ASSIGNMENT:
Please restate the entries verbatim. The copy should hold no pictures.

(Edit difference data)
_ _ _

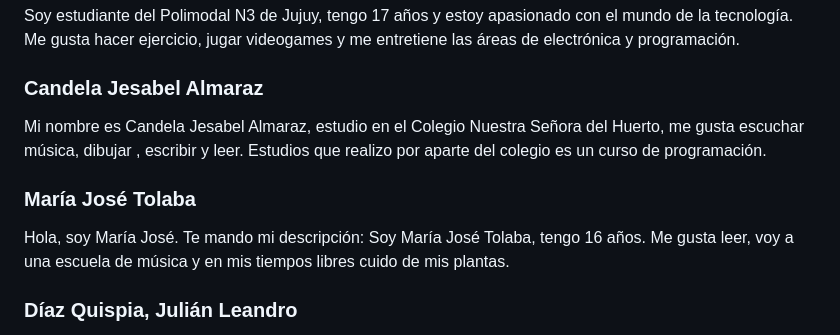
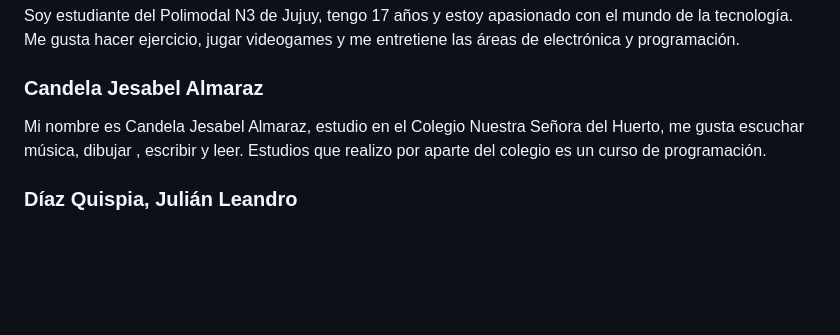
Before and after one commit to GeonLegend/GRUPO_4_, a Markdown page: README.md, the part around the change. Drawn GitHub-style; blank space fills up the shorter version.

Commit message:
Eliminando la presentacion de un integrante que salio del grupo

```diff
--- a/README.md
+++ b/README.md
@@ -18,9 +18,6 @@ tendencias electrónicas no sea un problema. Con este sitio los beneficios que b
 Soy estudiante del Polimodal N3 de Jujuy, tengo 17 años y estoy apasionado con el mundo de la tecnología. Me gusta hacer ejercicio, jugar videogames y me entretiene las áreas de electrónica y programación.
 ### Candela Jesabel Almaraz
 Mi nombre es Candela Jesabel Almaraz, estudio en el Colegio Nuestra Señora del Huerto, me gusta escuchar música, dibujar , escribir y leer. Estudios que realizo por aparte del colegio es un curso de programación.
-### María José Tolaba
-Hola, soy María José. Te mando mi descripción:
-Soy María José Tolaba, tengo 16 años. Me gusta leer, voy a una escuela de música y en mis tiempos libres cuido de mis plantas.
 ### Díaz Quispia, Julián Leandro
 Hola, me llamo Díaz Quispia Julián, tengo 18 años y vivo en Abra Pampa, una ciudad ubicada a mas o menos a 250km. de capital. Me gusta la música y leer libros. Me gusta la computación y la informática, pienso seguir más a futuro en este mundo. También suelo practicar en el campo de cultivo como ganadería pero de aficionado. No me gusta ser sociable de forma apresurada, pero siempre quiero sumar nuevos amigos y pasarla bien :).
 ### Agustina Mendoza
```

_ _ _

REPLY:
Before and after one commit to GeonLegend/GRUPO_4_, a Markdown page: README.md, the part around the change. Drawn GitHub-style; blank space fills up the shorter version.

Commit message:
Eliminando la presentacion de un integrante que salio del grupo

```diff
--- a/README.md
+++ b/README.md
@@ -18,9 +18,6 @@ tendencias electrónicas no sea un problema. Con este sitio los beneficios que b
 Soy estudiante del Polimodal N3 de Jujuy, tengo 17 años y estoy apasionado con el mundo de la tecnología. Me gusta hacer ejercicio, jugar videogames y me entretiene las áreas de electrónica y programación.
 ### Candela Jesabel Almaraz
 Mi nombre es Candela Jesabel Almaraz, estudio en el Colegio Nuestra Señora del Huerto, me gusta escuchar música, dibujar , escribir y leer. Estudios que realizo por aparte del colegio es un curso de programación.
-### María José Tolaba
-Hola, soy María José. Te mando mi descripción:
-Soy María José Tolaba, tengo 16 años. Me gusta leer, voy a una escuela de música y en mis tiempos libres cuido de mis plantas.
 ### Díaz Quispia, Julián Leandro
 Hola, me llamo Díaz Quispia Julián, tengo 18 años y vivo en Abra Pampa, una ciudad ubicada a mas o menos a 250km. de capital. Me gusta la música y leer libros. Me gusta la computación y la informática, pienso seguir más a futuro en este mundo. También suelo practicar en el campo de cultivo como ganadería pero de aficionado. No me gusta ser sociable de forma apresurada, pero siempre quiero sumar nuevos amigos y pasarla bien :).
 ### Agustina Mendoza
```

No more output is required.